Opposition councillors in Northamptonshire have called plans to provide students with free bicycles instead of bus passes, which the county council says will help them assert their independence, “disgraceful.”

Faced with having to make cuts to the £719,000 it currently spends each year on providing free bus travel to 16 to 19 year olds to schools and colleges, the council has said that it will now meet only half the cost for students who have learning or other disabilities, or whose families are on low incomes.

Some of those youths will be given the opportunity to participate in a scheme under which the council will provide them with a free bike, cycle training, and a grant towards the cost of maintenance, according to local newspaper the Northampton Chronicle and Echo.

The criticism of the scheme, which is reported to cost £30,000 a year, appears grounded in a perception that the county’s roads are too dangerous to cycle on, but instead of looking at ways in which safety might be improved, opponents are calling for the initiative to be scrapped altogether.

Quoted in the Chronicle and Echo, former county councillor John Yates, who is described as a long-time supporter of free bus travel, said: "It seems you've just taken on the Norman Tebbit approach of saying 'get on your bike'. But would you be prepared to cycle six miles every day on our county's dangerous roads, which have high accident rates? It's disgraceful."

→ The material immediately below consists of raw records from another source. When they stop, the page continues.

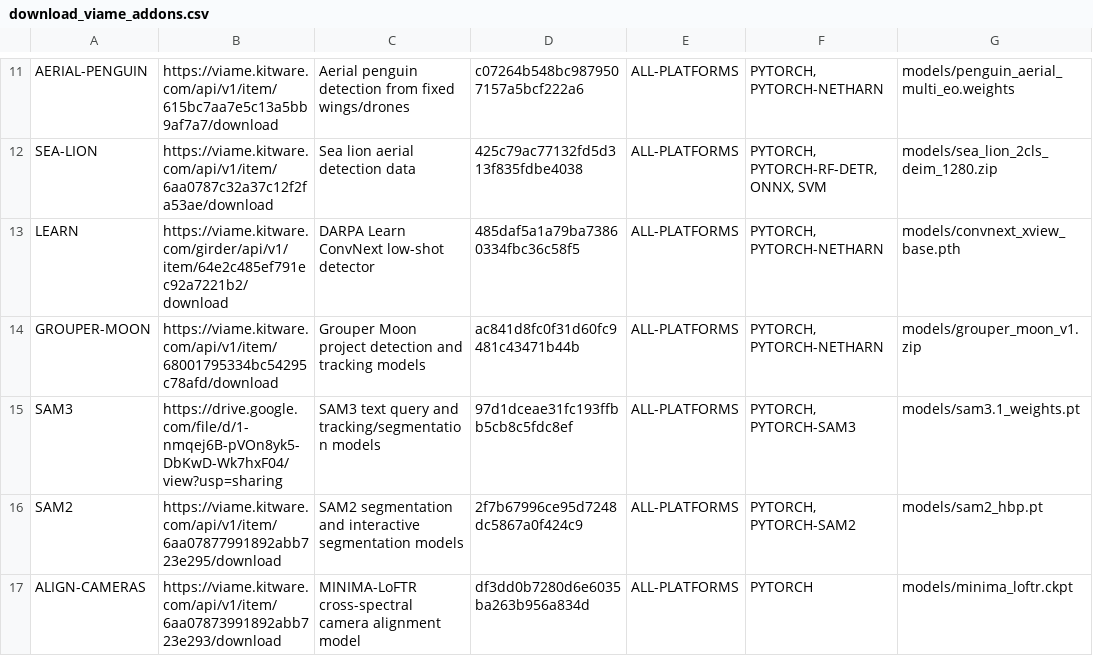
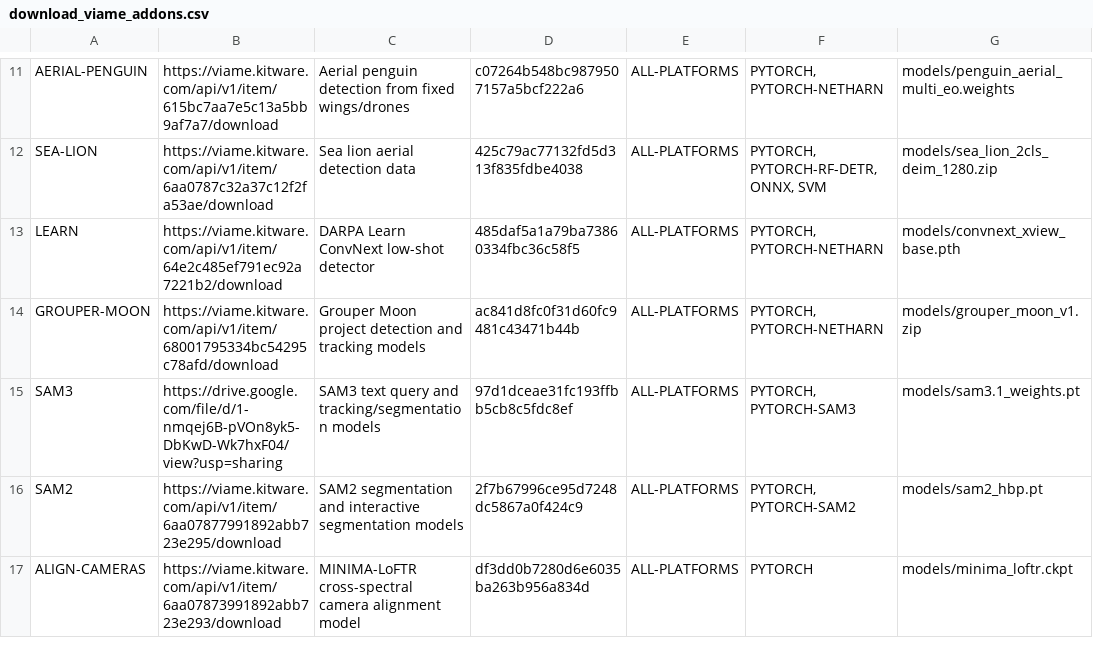
Before and after one commit to VIAME/VIAME, a CSV file: cmake/download_viame_addons.csv, drawn as a sheet; only a part is shown, gaps mark what is left out.

```diff
--- a/cmake/download_viame_addons.csv
+++ b/cmake/download_viame_addons.csv
@@ -12,3 +12,3 @@ AERIAL-PENGUIN, https://viame.kitware.com/api/v1/item/615bc7aa7e5c13a5bb9af7a7/d
 SEA-LION, https://viame.kitware.com/api/v1/item/6aa0787c32a37c12f2fa53ae/download, Sea lion aerial detection data, 425c79ac77132fd5d313f835fdbe4038, ALL-PLATFORMS, "PYTORCH, PYTORCH-RF-DETR, ONNX, SVM", models/sea_lion_2cls_deim_1280.zip
-LEARN, https://viame.kitware.com/girder/api/v1/item/64e2c485ef791ec92a7221b2/download, DARPA Learn ConvNext low-shot detector, 485daf5a1a79ba73860334fbc36c58f5, ALL-PLATFORMS, "PYTORCH, PYTORCH-NETHARN", models/convnext_xview_base.pth
+LEARN, https://viame.kitware.com/api/v1/item/64e2c485ef791ec92a7221b2/download, DARPA Learn ConvNext low-shot detector, 485daf5a1a79ba73860334fbc36c58f5, ALL-PLATFORMS, "PYTORCH, PYTORCH-NETHARN", models/convnext_xview_base.pth
 GROUPER-MOON, https://viame.kitware.com/api/v1/item/68001795334bc54295c78afd/download, Grouper Moon project detection and tracking models, ac841d8fc0f31d60fc9481c43471b44b, ALL-PLATFORMS, "PYTORCH, PYTORCH-NETHARN", models/grouper_moon_v1.zip
```
Also changed, not shown: 1 other file.
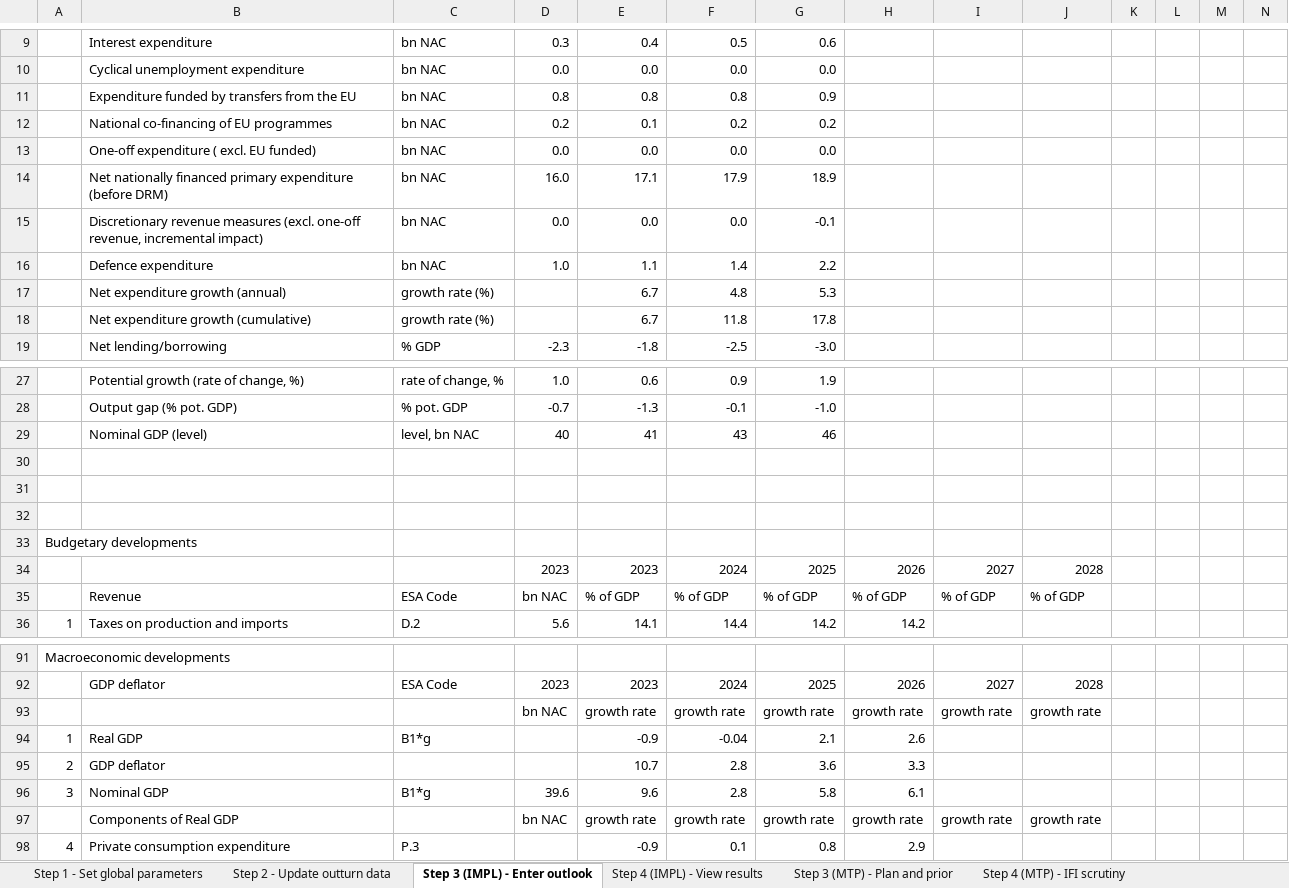
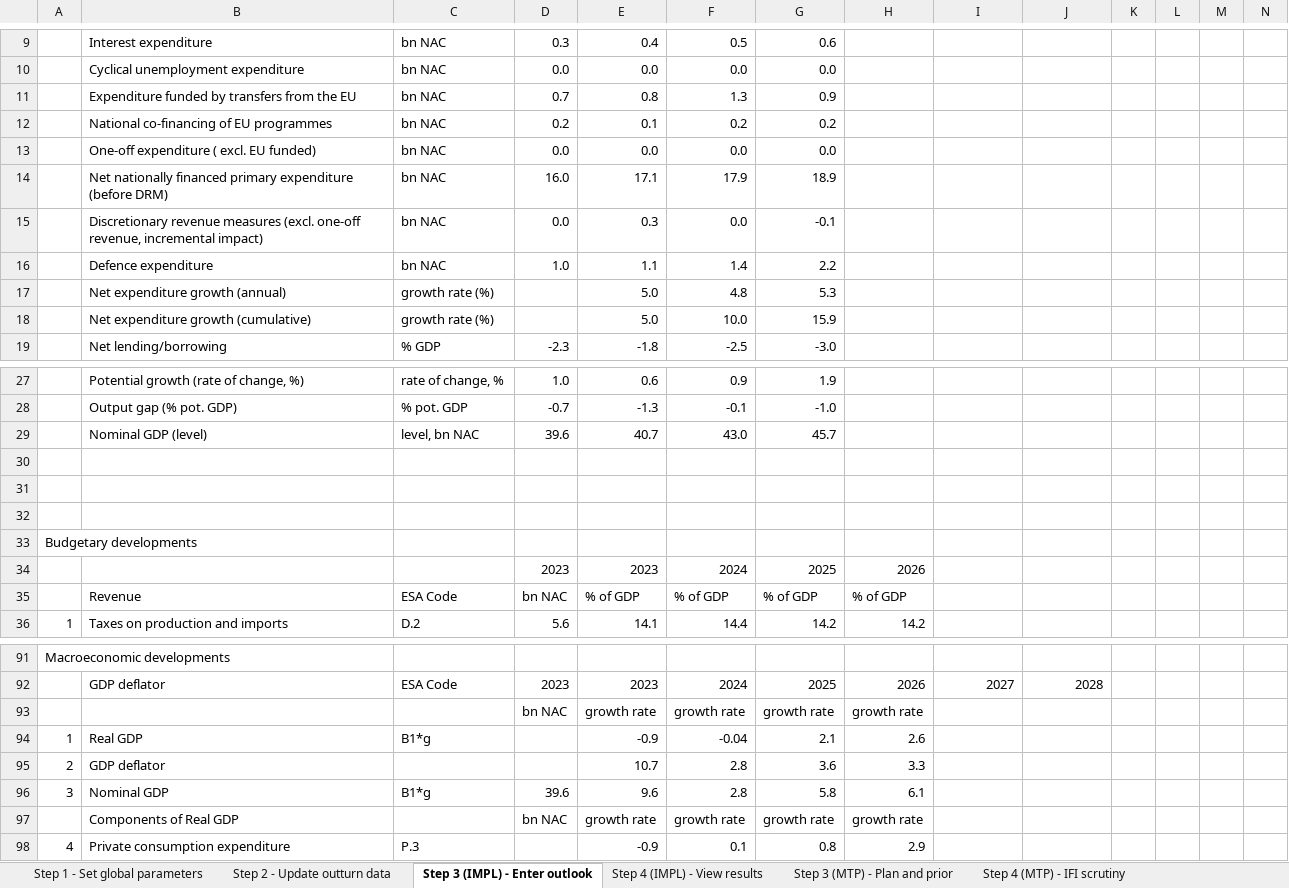
Before and after one commit to GitScotty/fisco-site, an Excel workbook: src/assets/downloads/FISCO-latvia-latest.xlsm, sheet Step 3 (IMPL) - Enter outlook, drawn as a sheet; only a part is shown, gaps mark what is left out; values as stored, in another font and other column widths than the file's, no cell formats; charts and pictures and conditional formats not drawn; removed rows and columns are numbered as before the commit, all else as after; rows hold the shown columns only; the diff covers the shown part only; the diff names each change by its address in the sheet, - before the commit and + after, or states it on an @@ line.

```diff
--- a/src/assets/downloads/FISCO-latvia-latest.xlsm (sheet Step 3 (IMPL) - Enter outlook)
+++ b/src/assets/downloads/FISCO-latvia-latest.xlsm (sheet Step 3 (IMPL) - Enter outlook)
-D11: 0.8
+D11: 0.7
-F11: 0.8
+F11: 1.3
-E15: 0.0
+E15: 0.3
-E17: 6.7
+E17: 5.0
-row 18:  | Net expenditure growth (cumulative) | growth rate (%) |  | 6.7 | 11.8 | 17.8
+row 18:  | Net expenditure growth (cumulative) | growth rate (%) |  | 5.0 | 10.0 | 15.9
-row 29:  | Nominal GDP (level) | level, bn NAC | 40 | 41 | 43 | 46
+row 29:  | Nominal GDP (level) | level, bn NAC | 39.6 | 40.7 | 43.0 | 45.7
-I34: 2027
+I34: (empty)
-J34: 2028
+J34: (empty)
-I35: % of GDP
+I35: (empty)
-J35: % of GDP
+J35: (empty)
-I93: growth rate
+I93: (empty)
-J93: growth rate
+J93: (empty)
-I97: growth rate
+I97: (empty)
-J97: growth rate
+J97: (empty)
```
Also changed, not shown: 18 edited cells elsewhere in this sheet, sheet Step 3 (MTP) - Plan and prior, sheet Assessment, sheet Chart data, sheet About FISCO, sheet Step 4 (IMPL) - View results, sheet Step 1 - Set global parameters, 3 more sheets, other sheet tabs, cell formats, formulas that keep their value, charts or pictures.
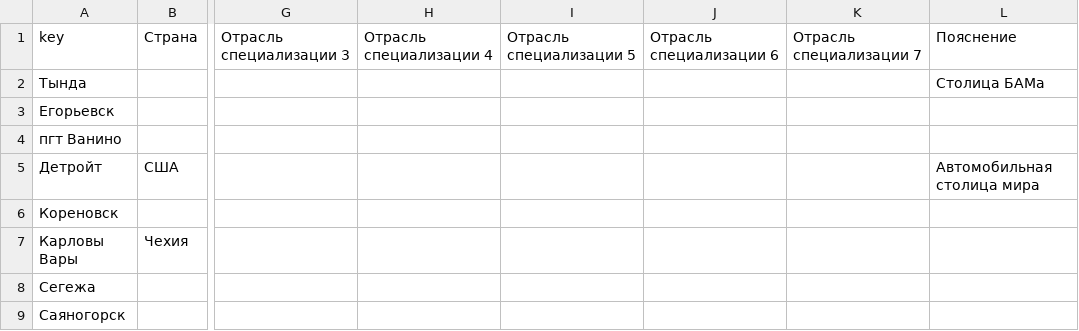
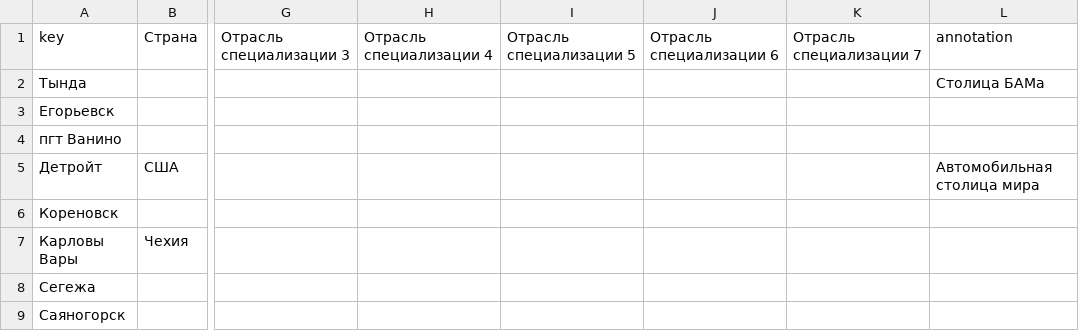
Before and after one commit to NinVoido/libtrainer-rs, a CSV file: test1.csv, drawn as a sheet; only a part is shown, gaps mark what is left out; the diff names each change by its address in the sheet, - before the commit and + after, or states it on an @@ line.

```diff
--- a/test1.csv
+++ b/test1.csv
-L1: Пояснение
+L1: annotation
```
Also changed, not shown: 3 other files.
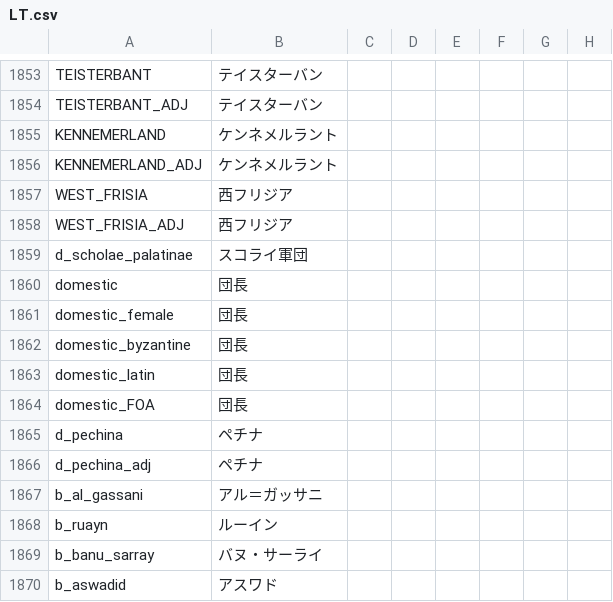
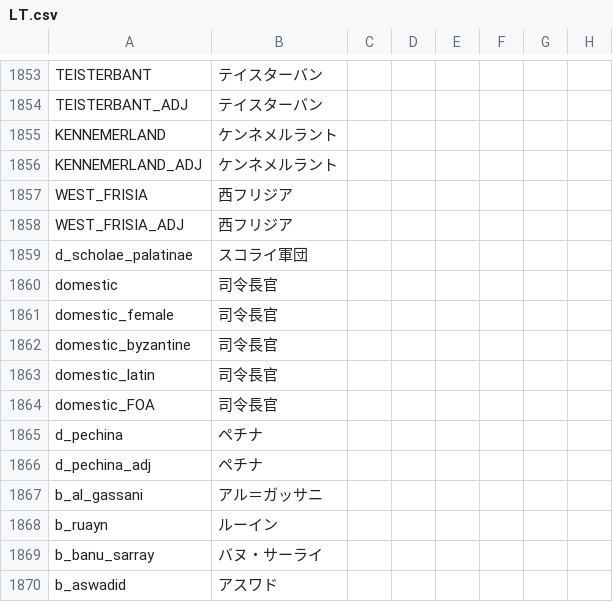
Before and after one commit to matanki-saito/CK2JPModAppendixI, a CSV file: source/localisation/LT.csv, drawn as a sheet; only a part is shown, gaps mark what is left out; the diff names each change by its address in the sheet, - before the commit and + after, or states it on an @@ line.

```diff
--- a/source/localisation/LT.csv
+++ b/source/localisation/LT.csv
-B1860:B1864: 団長
+B1860:B1864: 司令長官
```
Also changed, not shown: source/localisation/JadeDragon.csv, source/localisation/v2_00.csv, 2 other files.
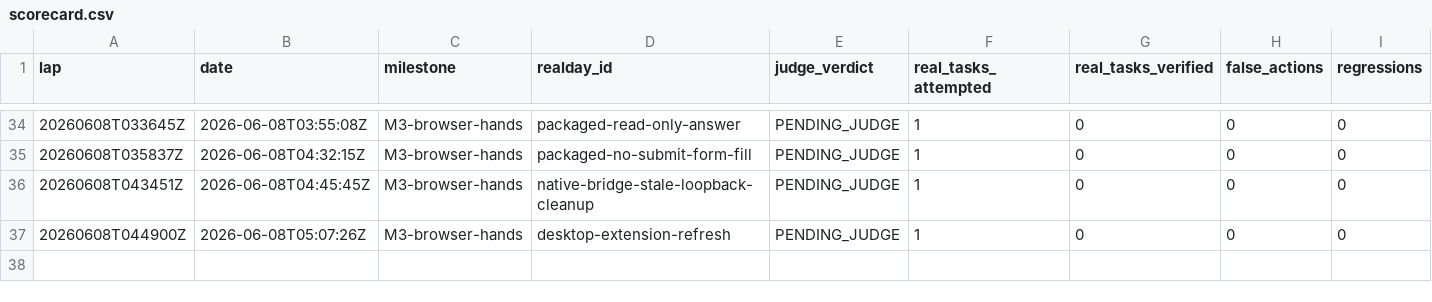
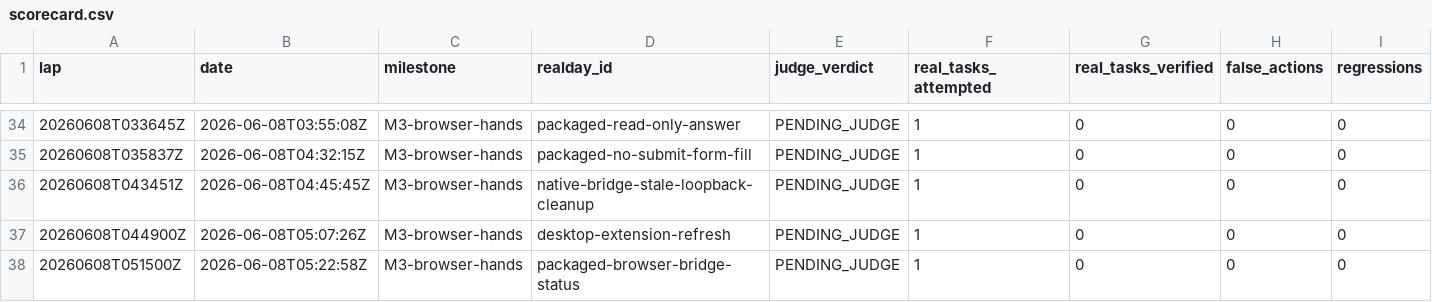
Before and after one commit to anticipation-labs/Anticipy, a CSV file: logs/scorecard.csv, drawn as a sheet; only a part is shown, gaps mark what is left out; rows hold the shown columns only; the diff names each change by its address in the sheet, - before the commit and + after, or states it on an @@ line.

Commit message:
log m3 browser bridge status candidate

```diff
--- a/logs/scorecard.csv
+++ b/logs/scorecard.csv
+row 38: 20260608T051500Z | 2026-06-08T05:22:58Z | M3-browser-hands | packaged-browser-bridge-status | PENDING_JUDGE | 1 | 0 | 0 | 0
```
Also changed, not shown: 4 other files.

Politically, of course, we live in the proverbial interesting times with the country coming to terms with a coalition government, and in a reversal of the situation one might normally expect, it is the ruling Conservative group on Northamptonshire County Council that is championing the greener travel option, with Labour voicing its opposition to the scheme, which has now been approved by the council’s cabinet.

Indeed, councillor John McGhee, leader of the Labour opposition group, echoed concerns regarding safety of the scheme: "To say to people get on your bike and cycle to school on some of our dangerous roads is ridiculous,” he said. “After 12 months I would like to see a report to say how many children have actually come off their bikes."

However, the council’s cabinet member for transport, Councillor Heather Smith (Con, Prebendal) disagreed, saying: "We're trying to get people to use alternative ways of moving around the county rather than just getting in the car all the time. We take into account the risks, but that doesn't mean we shouldn't be working to promote a more healthy and active lifestyle for our young people."

According to Department for Transport figures four child cyclists were killed or seriously injured on the roads of Northamptonshire in 2007 out of a total of 22 cyclists killed or seriously injured, 15 child pedestrians were killed or seriously injured on the county's roads in the same period. In nearby Nottinhamshire 17 child cyclists were killed or seriously injured that year and 32 child pedestrians. The DfT figures would suggest that children on foot are in more danger than those cycling and that while much work could be done to improve road safety Northamptonshire's roads are not exceptionally dangerous.
 

Born in Scotland, Simon moved to London aged seven and now lives in the Oxfordshire Cotswolds with his miniature schnauzer, Elodie. He fell in love with cycling one Saturday morning in 1994 while living in Italy when Milan-San Remo went past his front door. A daily cycle commuter in London back before riding to work started to boom, he's been news editor at road.cc since 2009. Handily for work, he speaks French and Italian. He doesn't get to ride his Colnago as often as he'd like, and freely admits he's much more adept at cooking than fettling with bikes.